Both the hostility and the superiority provide themes for the extracts from the diaries of Edward Mangala- dava Sinha, the grandfather of Bharat who, in the last century, ran away from his family home in Matara, Ceylon and enlisted himself with a Cargo of Sinhalese labourers being recruited to work in the Queensland Cane fields. Through the novel these diaries provide a counter point to the lives of Bharat and Navaranjini in their new land. Edward, described in the volume of his journals edited by his grandson as an ‘Asian Grandee’, is thoroughly Anglicized, and like Richard Mahony, finds the Australian settlers uncouth. He gives this difference some historical content by contrasting the styles of the British governors of Ceylon and those of the Australian colonies. The former had been from the landed gentry and had viewed their dominion “much as they would have viewed a well-stocked game reserve”. As “Land owners who value their stock. They had recognized the wisdom of taking into their and are already resident on the land” (162). By contrast, the Australian governors were plain men like Macquarie, who although they may have “worked tirelessly for the improvement of the rough settlement he had been sent out to rule”, was “misunderstood and even disliked by the settlers”. (163) These men lacked the aristocratic qualified needed to transplant the hierarchical British order which, Edward believes, the settlers would have welcomed.

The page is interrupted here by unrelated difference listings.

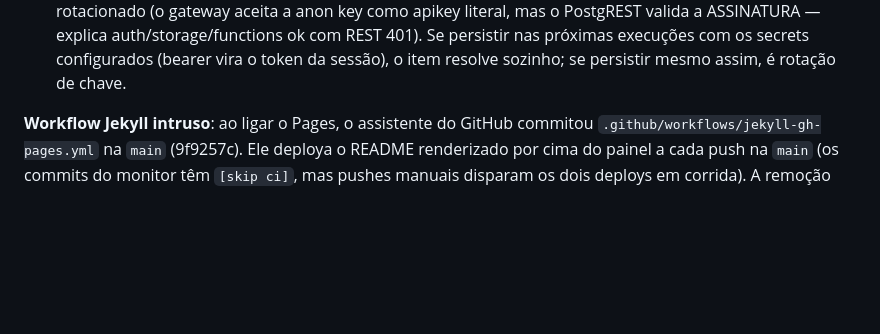
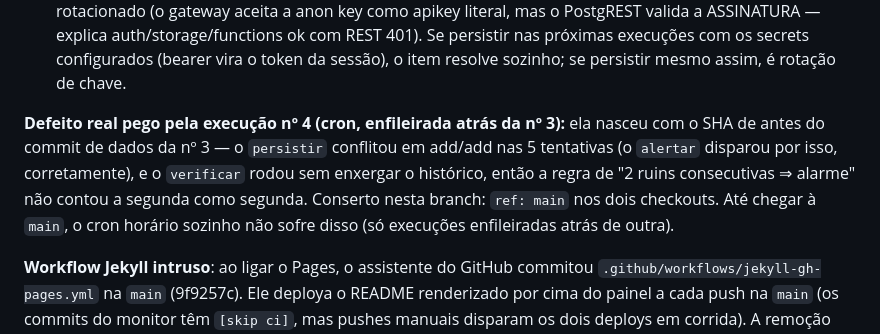
Before and after one commit to devhuander/primedoctor-monitor-saude, a Markdown page: HANDOFF.md, the part around the change. Drawn GitHub-style; blank space fills up the shorter version.

Commit message:
docs(handoff): registra o defeito de corrida do persistir e o conserto

```diff
--- a/HANDOFF.md
+++ b/HANDOFF.md
@@ -95,6 +95,14 @@ primeira rodada real, item a item:
   explica auth/storage/functions ok com REST 401). Se persistir nas próximas
   execuções com os secrets configurados (bearer vira o token da sessão), o
   item resolve sozinho; se persistir mesmo assim, é rotação de chave.
+
+**Defeito real pego pela execução nº 4 (cron, enfileirada atrás da nº 3):**
+ela nasceu com o SHA de antes do commit de dados da nº 3 — o `persistir`
+conflitou em add/add nas 5 tentativas (o `alertar` disparou por isso,
+corretamente), e o `verificar` rodou sem enxergar o histórico, então a regra
+de "2 ruins consecutivas ⇒ alarme" não contou a segunda como segunda. Conserto
+nesta branch: `ref: main` nos dois checkouts. Até chegar à `main`, o cron
+horário sozinho não sofre disso (só execuções enfileiradas atrás de outra).
 
 **Workflow Jekyll intruso**: ao ligar o Pages, o assistente do GitHub commitou
 `.github/workflows/jekyll-gh-pages.yml` na `main` (9f9257c). Ele deploya o
```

Yet while Edward resembles Mahony in his belief in British order, he shows an adaptability more characteristic of Mahony’s wife Mary. Just as he is prepared to disguise himself as a labourer to travel to Australia, so in the new country he is willing to accept any employment available. He thus discovers the bleak side of the Australian dream, going as a stockman to Badagiri in Western Australia, a “dry and desolate place” where he discovers that a score more of his countrymen had died of heat and thirst only a generation earlier. Although the Sinhalese had taken pains to learn of the country from the Aborigines before embarking on their attempt at settlement, they suffered the consequences of attempting to impose a foreign culture of husbandry on an alien land. This episode directly echoes The Fortunes of Richard Mahony, where the land constantly thwarts the hopes of the settlers, and Mahony, by the physical vengeance it breaks on their best endeavours.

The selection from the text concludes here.